(Exercise prompt):
Which lines in the data below contain the word "select"? Return each of them.

[Recorded information Boundary: Start]

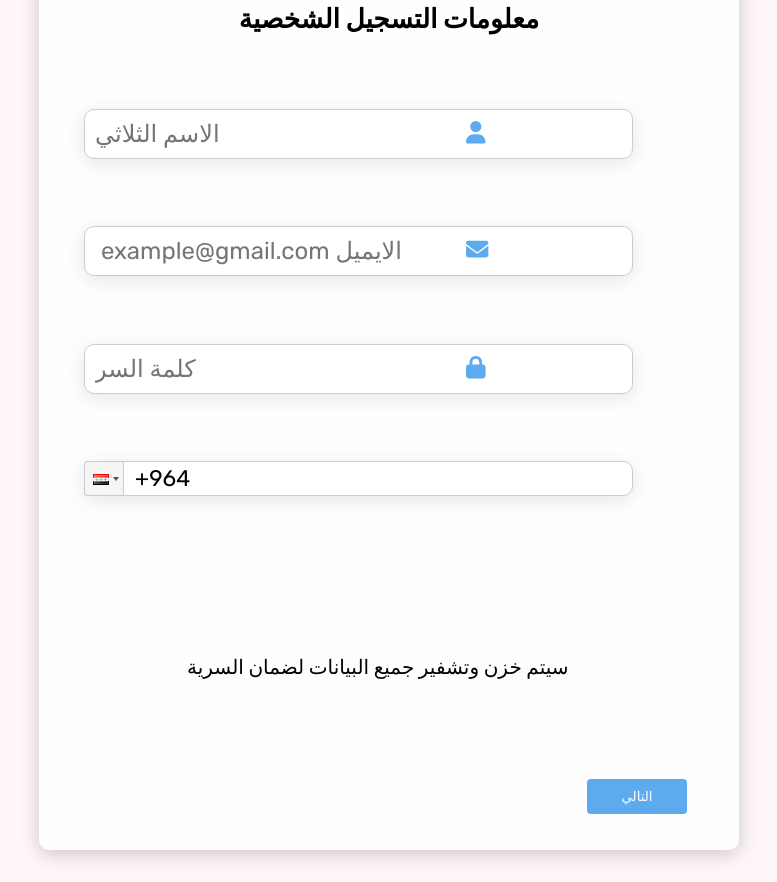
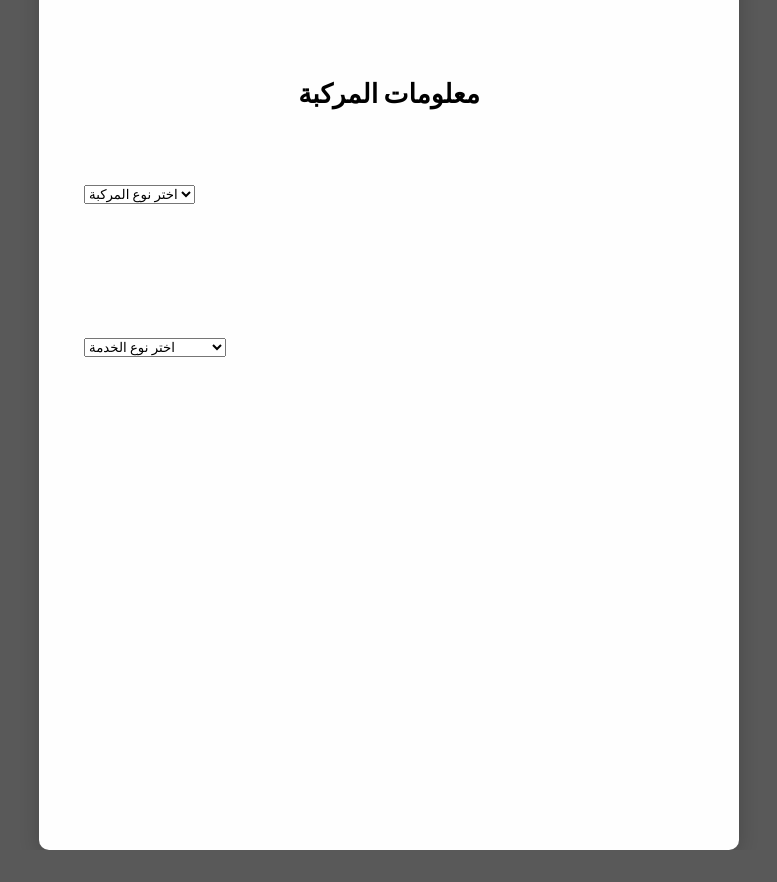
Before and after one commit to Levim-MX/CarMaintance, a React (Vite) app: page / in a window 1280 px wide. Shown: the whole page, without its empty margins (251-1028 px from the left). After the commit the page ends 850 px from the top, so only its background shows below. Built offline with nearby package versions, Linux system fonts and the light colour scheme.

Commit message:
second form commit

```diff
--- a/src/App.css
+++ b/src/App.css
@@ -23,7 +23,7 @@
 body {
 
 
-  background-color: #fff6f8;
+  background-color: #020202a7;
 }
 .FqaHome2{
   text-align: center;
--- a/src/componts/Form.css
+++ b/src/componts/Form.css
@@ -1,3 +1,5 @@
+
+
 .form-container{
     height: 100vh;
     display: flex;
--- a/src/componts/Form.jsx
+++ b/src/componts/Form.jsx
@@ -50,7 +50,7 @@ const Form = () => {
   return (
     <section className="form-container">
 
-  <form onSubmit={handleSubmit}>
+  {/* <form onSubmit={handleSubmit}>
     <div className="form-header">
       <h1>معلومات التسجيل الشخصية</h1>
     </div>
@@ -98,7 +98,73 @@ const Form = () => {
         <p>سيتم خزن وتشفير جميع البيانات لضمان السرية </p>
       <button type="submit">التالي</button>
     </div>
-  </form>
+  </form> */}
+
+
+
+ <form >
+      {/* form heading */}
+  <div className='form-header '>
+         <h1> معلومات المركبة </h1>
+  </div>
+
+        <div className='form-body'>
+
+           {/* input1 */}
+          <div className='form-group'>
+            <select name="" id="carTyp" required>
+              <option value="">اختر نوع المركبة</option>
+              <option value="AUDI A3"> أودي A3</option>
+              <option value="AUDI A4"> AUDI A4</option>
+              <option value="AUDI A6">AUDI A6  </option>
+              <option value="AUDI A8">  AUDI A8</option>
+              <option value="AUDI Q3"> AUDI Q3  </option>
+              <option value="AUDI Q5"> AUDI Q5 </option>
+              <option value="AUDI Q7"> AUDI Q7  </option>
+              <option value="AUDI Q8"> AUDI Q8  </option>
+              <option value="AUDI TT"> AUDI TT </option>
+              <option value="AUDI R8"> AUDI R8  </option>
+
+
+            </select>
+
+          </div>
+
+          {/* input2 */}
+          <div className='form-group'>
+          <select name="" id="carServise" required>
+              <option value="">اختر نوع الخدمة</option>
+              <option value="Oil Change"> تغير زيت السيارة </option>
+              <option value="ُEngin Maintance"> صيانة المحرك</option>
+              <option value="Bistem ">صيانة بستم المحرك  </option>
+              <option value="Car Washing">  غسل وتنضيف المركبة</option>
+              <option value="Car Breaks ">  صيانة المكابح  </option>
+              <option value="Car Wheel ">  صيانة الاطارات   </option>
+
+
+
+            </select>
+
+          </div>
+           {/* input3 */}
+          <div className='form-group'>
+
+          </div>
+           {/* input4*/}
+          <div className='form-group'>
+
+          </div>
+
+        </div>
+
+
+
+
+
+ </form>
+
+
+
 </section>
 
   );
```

[Recorded information Boundary: End]

(Finished task):
+            <select name="" id="carTyp" required>
+            </select>
+          <select name="" id="carServise" required>
+            </select>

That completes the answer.